§ What the exercise asks:
Entries follow. Return each line that contains the word "subgraph".

§ Information shown:
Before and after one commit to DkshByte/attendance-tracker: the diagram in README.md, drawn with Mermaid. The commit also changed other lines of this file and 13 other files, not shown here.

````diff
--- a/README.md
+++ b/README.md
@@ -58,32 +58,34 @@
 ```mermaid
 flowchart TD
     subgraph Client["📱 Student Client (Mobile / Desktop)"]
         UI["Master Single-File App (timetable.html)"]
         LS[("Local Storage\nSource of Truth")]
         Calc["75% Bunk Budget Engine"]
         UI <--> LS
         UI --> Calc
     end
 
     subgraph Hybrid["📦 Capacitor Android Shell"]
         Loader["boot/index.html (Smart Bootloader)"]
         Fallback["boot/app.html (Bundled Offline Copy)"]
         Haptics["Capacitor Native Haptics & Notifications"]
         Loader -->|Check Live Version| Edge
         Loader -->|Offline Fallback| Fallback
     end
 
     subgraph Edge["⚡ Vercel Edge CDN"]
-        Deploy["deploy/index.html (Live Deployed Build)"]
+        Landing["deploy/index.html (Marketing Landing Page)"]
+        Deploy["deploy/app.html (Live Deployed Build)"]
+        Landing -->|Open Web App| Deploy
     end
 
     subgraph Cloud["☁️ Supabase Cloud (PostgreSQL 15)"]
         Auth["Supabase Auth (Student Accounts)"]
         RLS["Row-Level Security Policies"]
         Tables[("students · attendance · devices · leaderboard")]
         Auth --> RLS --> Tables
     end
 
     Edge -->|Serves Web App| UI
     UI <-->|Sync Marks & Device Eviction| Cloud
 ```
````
---
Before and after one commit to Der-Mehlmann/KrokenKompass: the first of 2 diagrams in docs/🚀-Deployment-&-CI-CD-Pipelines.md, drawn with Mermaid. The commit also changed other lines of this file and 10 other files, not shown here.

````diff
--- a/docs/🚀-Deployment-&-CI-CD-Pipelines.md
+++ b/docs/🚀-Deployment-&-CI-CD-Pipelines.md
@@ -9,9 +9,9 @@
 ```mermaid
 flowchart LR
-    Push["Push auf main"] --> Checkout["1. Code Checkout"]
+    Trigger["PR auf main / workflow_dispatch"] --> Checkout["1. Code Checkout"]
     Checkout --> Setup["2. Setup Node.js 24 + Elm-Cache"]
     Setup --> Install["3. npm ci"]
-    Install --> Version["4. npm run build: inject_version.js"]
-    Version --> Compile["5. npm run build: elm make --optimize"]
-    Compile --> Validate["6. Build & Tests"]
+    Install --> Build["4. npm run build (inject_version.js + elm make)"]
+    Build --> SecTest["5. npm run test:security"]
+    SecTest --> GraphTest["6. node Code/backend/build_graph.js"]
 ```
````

§ Response to this exercise:
     subgraph Client["📱 Student Client (Mobile / Desktop)"]
     subgraph Hybrid["📦 Capacitor Android Shell"]
     subgraph Edge["⚡ Vercel Edge CDN"]
     subgraph Cloud["☁️ Supabase Cloud (PostgreSQL 15)"]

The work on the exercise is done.